C O N T E N T S
Introduction: Some reflections on being turned down cold at a top journal 2
Outside looking in on the critics’ table 7
What I got out of writing the article 12
Party like it’s 1975! 19
Déjà vu all over again at New Literary History 35
What’s up doc? The Romantic hayride is over 42
Appendix 1: The profession of literary criticism as I have observed it over 50 years 51
Appendix 2: Topic Models: Strange Objects, New Worlds 55
Introduction: Some reflections on being turned down cold at a top journal
Early last fall I submitted a paper for publication in New Literary History: “Sharing Experience: Computation, Form, and Meaning in the Work of Literature” (PDF). Not only did I have high hopes. I actually had high expectations, which of course is quite different. I really thought this piece would be accepted. And yet when I got news of rejection, I was not surprised. Disappointed, certainly. Surprised, not really.
Now that just doesn’t make sense. If I really thought it would be accepted, then rejection should have surprised me, no? But it didn’t.
What’s going on? The human mind, that’s what. A strange beast. And yet it is precisely because I thought hard about the article and had specific ideas about why I would be attractive to New Literary History, ideas I’ll discuss in a later on, that it becomes both imperative and possible for me to learn from the rejection. I’ve got to revise those ideas somehow.
Thus I’ve been spending a fair amount of time trying to figure out not only why the paper was rejected but why and how I misjudged things. Sure, I received comments from a reviewer. They were quite dismissive. As far as I can tell, if I wanted to wrtie something that would please that reviewer, I would have to abandon just about everything in the essay. Not very helpful.
Why not? And yet the fact that they weren’t helpful, that fact is itself helpful, for it tells me that we live in different conceptual worlds, that reviewer and me.
But Why Go Public with These Thoughts?
One does not generally make a public statement about having an article rejected at a journal. That’s private business. And it’s only quite recently that making a public statement would even have been possible. Without the internet there’d be no way to do it.
Still, what’s the point? I suppose there’s an element of vanity involved, as though my rejection would interest others. But it’s not about me; it really isn’t. It’s about the ideas.
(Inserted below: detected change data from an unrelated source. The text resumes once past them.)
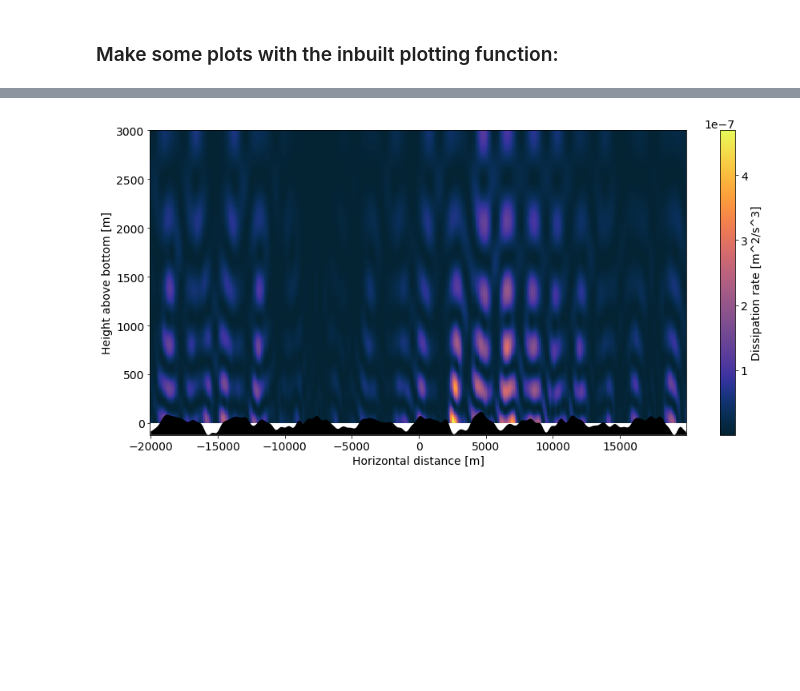
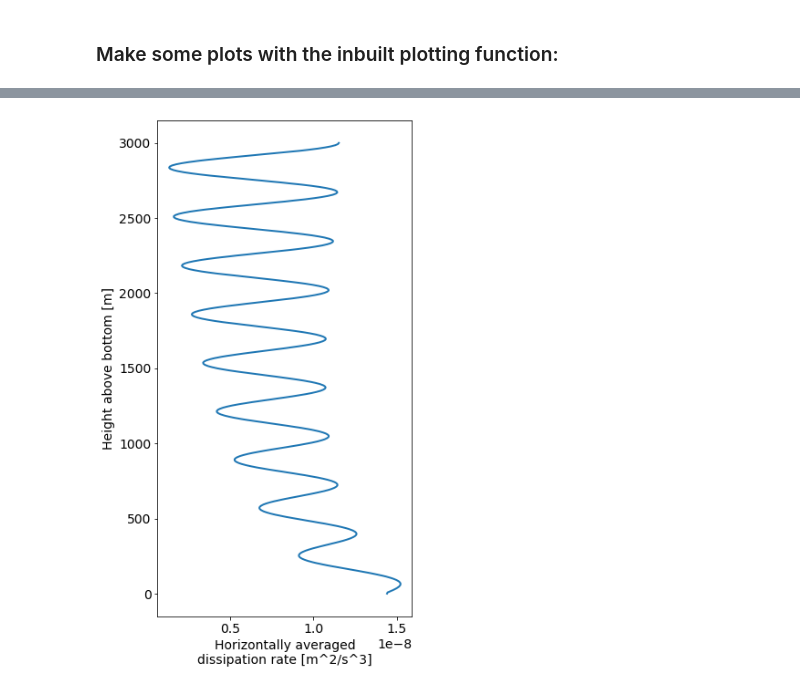
Before and after one commit to loisbaker/lee-wave-solver, a Jupyter notebook: lee_wave_solver.ipynb, the cells around one changed output, grey strips where cells are left out. Drawn from its saved outputs; the diff is of its cells as text; code cells hidden in the pictures; blank space fills up the shorter version.

```diff
--- a/lee_wave_solver.ipynb
+++ b/lee_wave_solver.ipynb
@@ -24,0 +11,15 @@ solver.set_mean_stratification(N_type='Linear', N_0=0.001, N_H=0.001)
+# %%
+# Initialise the solver with some grid dimensions:
+solver = LeeWaveSolver(nx=400, nz=401)
+
+# Next, set the topography:
+solver.set_topo(topo_type='GJ98')
+
+# Set the background velocity profile:
+solver.set_mean_velocity(U_type='Linear', U_0=0.1, U_H=0.3)
+
+# Set the background stratification profile:
+solver.set_mean_stratification(N_type='Linear', N_0=0.001, N_H=0.003)
+
+# Visualize the inputs:
+solver.plot_inputs()
@@ -29,4 +81,4 @@ solver.solve(f=0, open_boundary=False, hydrostatic=False, Ah=1)
 # %%
-solver.plot(solver.diags.diss_rate_2D)
+solver.plot(solver.diags.diss_rate_1D)
 # %% [output]
-[figure, old version]
+[figure, new version]
```
Also changed, not shown: parts of 22 cells of this notebook, 1 other file.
For the last four decades I have been pursuing ideas that are significantly different from those that have developed within the profession. I’ve published many of these ideas in various places. In fact, some of the ideas in the manuscript NLH rejected were first published in MLN (Modern Language Notes) four decades ago. But for the most part, these ideas are at best marginal. I was hoping that by publishing them in NLH, they would get broader exposure.
It is widely recognized that the discipline of literary criticism is in trouble; NLH certainly recognizes it. New ideas are needed. And that’s what I’ve got, new ideas, albeit some of them are several decades old.
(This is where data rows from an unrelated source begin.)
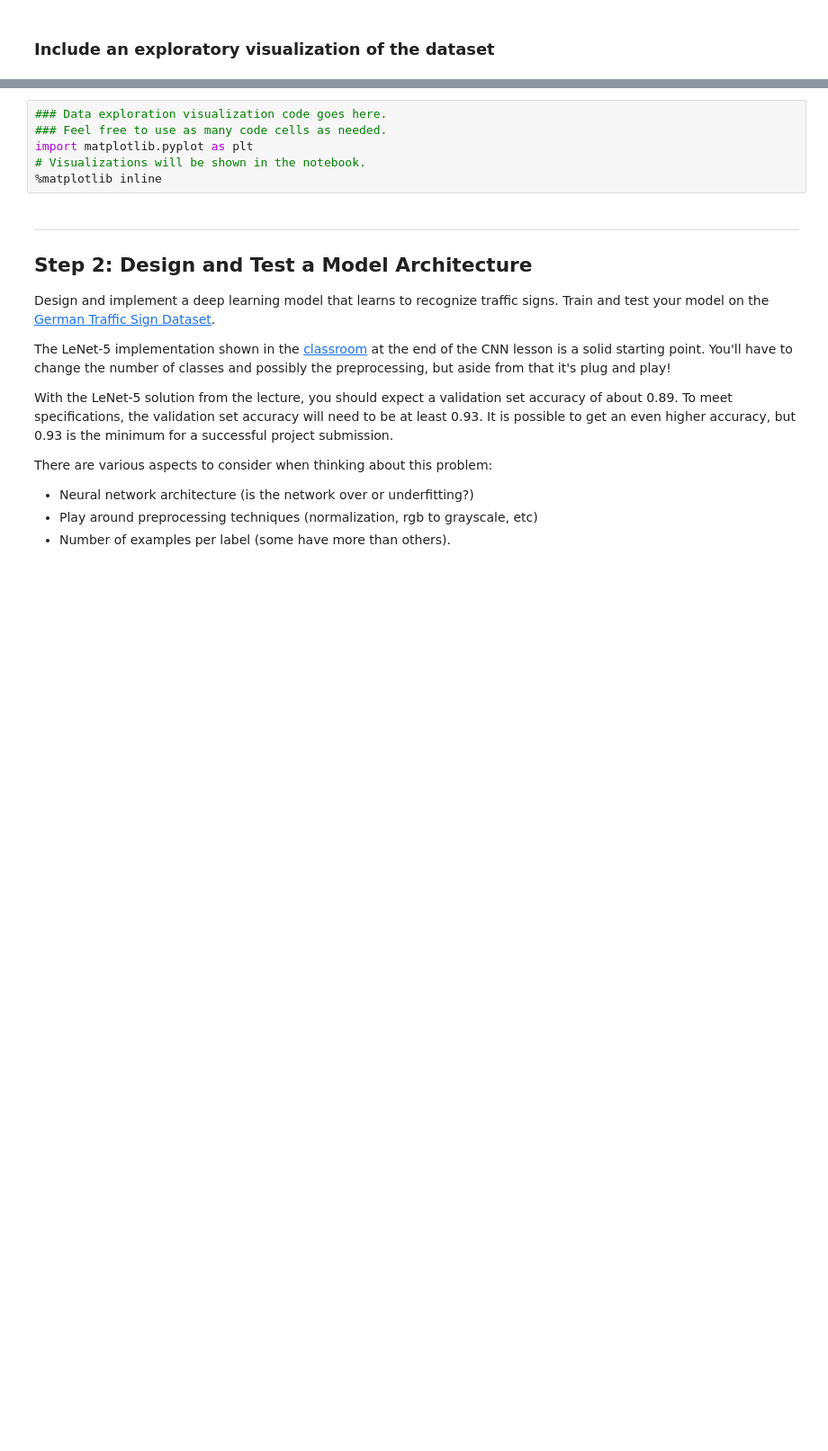
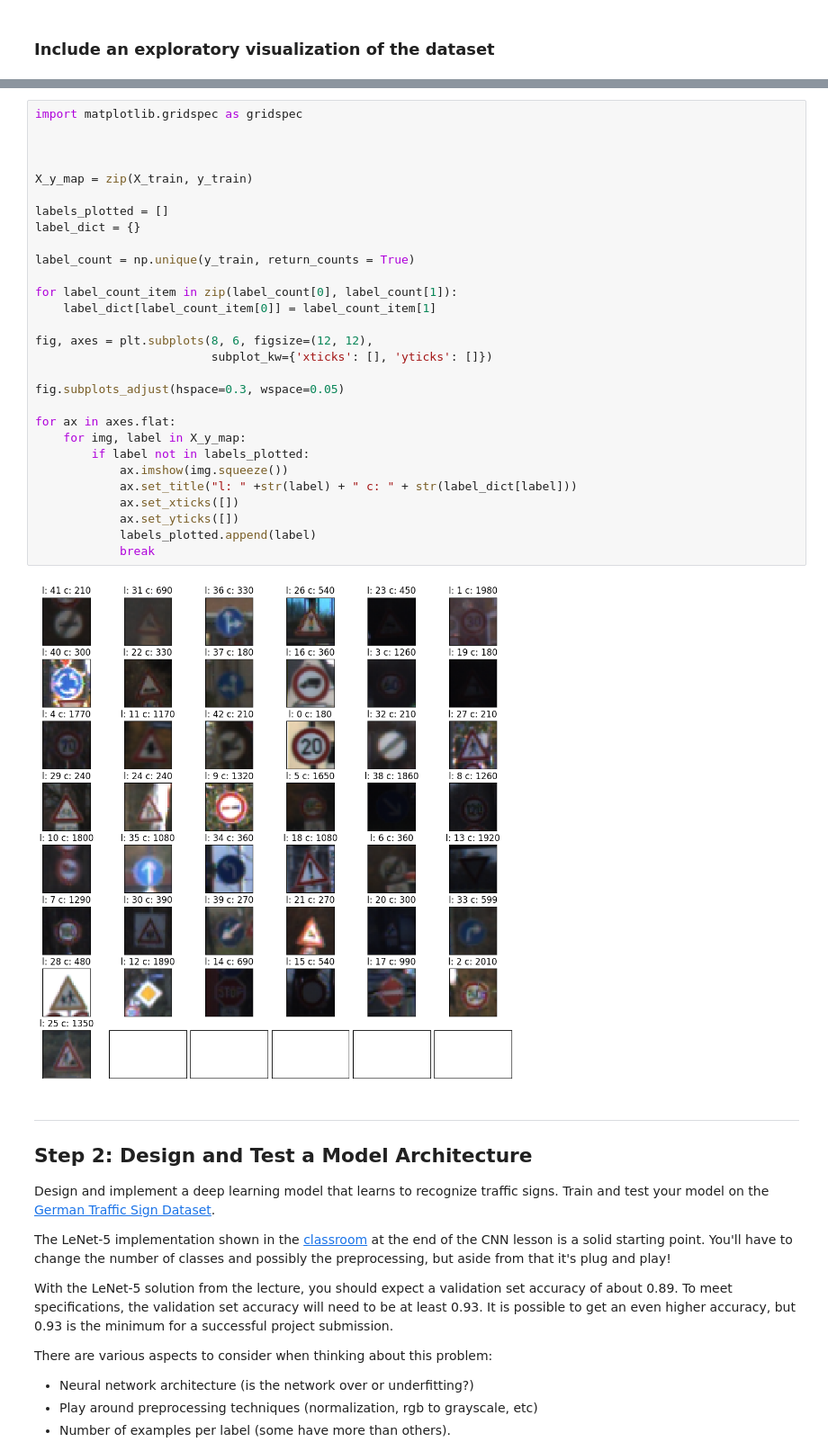
Before and after one commit to sumitasok/CarND-traffic-sign-classifier, a Jupyter notebook: Traffic_Sign_Classifier.ipynb, the cells around one changed output, grey strips where cells are left out. Shown at 90% size. Saved outputs shown, nothing was run; the diff lists cells and outputs as text; blank space fills up the shorter version.

Commit message:
draw the sample german traffic sign and count

```diff
--- a/Traffic_Sign_Classifier.ipynb
+++ b/Traffic_Sign_Classifier.ipynb
@@ -97,12 +98,37 @@ Visualize the German Traffic Signs Dataset using the pickled file(s). This is op
 The [Matplotlib](http://matplotlib.org/) [examples](http://matplotlib.org/examples/index.html) and [gallery](http://matplotlib.org/gallery.html) pages are a great resource for doing visualizations in Python.
 
 **NOTE:** It's recommended you start with something simple first. If you wish to do more, come back to it after you've completed the rest of the sections.
-# %%
-### Data exploration visualization code goes here.
-### Feel free to use as many code cells as needed.
-import matplotlib.pyplot as plt
-# Visualizations will be shown in the notebook.
-%matplotlib inline
+# %%
+import matplotlib.gridspec as gridspec
+
+
+
+X_y_map = zip(X_train, y_train)
+
+labels_plotted = []
+label_dict = {}
+
+label_count = np.unique(y_train, return_counts = True)
+
+for label_count_item in zip(label_count[0], label_count[1]):
+    label_dict[label_count_item[0]] = label_count_item[1]
+
+fig, axes = plt.subplots(8, 6, figsize=(12, 12),
+                         subplot_kw={'xticks': [], 'yticks': []})
+
+fig.subplots_adjust(hspace=0.3, wspace=0.05)
+
+for ax in axes.flat:
+    for img, label in X_y_map:
+        if label not in labels_plotted:
+            ax.imshow(img.squeeze())
+            ax.set_title("l: " +str(label) + " c: " + str(label_dict[label]))
+            ax.set_xticks([])
+            ax.set_yticks([])
+            labels_plotted.append(label)
+            break
+# %% [output]
+[figure, added]
 # %% [markdown]
 ----
 
```
Also changed, not shown: parts of 3 cells of this notebook, 1 other file.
This is about the what we might call the “possibility space” of literary studies. The discipline has explored a certain range of intellectual spaces over the past century or so. What new possibilities are open for exploration? I’ve explored spaces that few others have explored and I laid out some of that work in the article I submitted. In effect, I sent a test “probe” into “the discipline” and it said “NO”.
What has that “no” told me about the discipline? That’s not an easy question to answer and any answer I come up with will necessarily be highly uncertain. That’s just how these things are.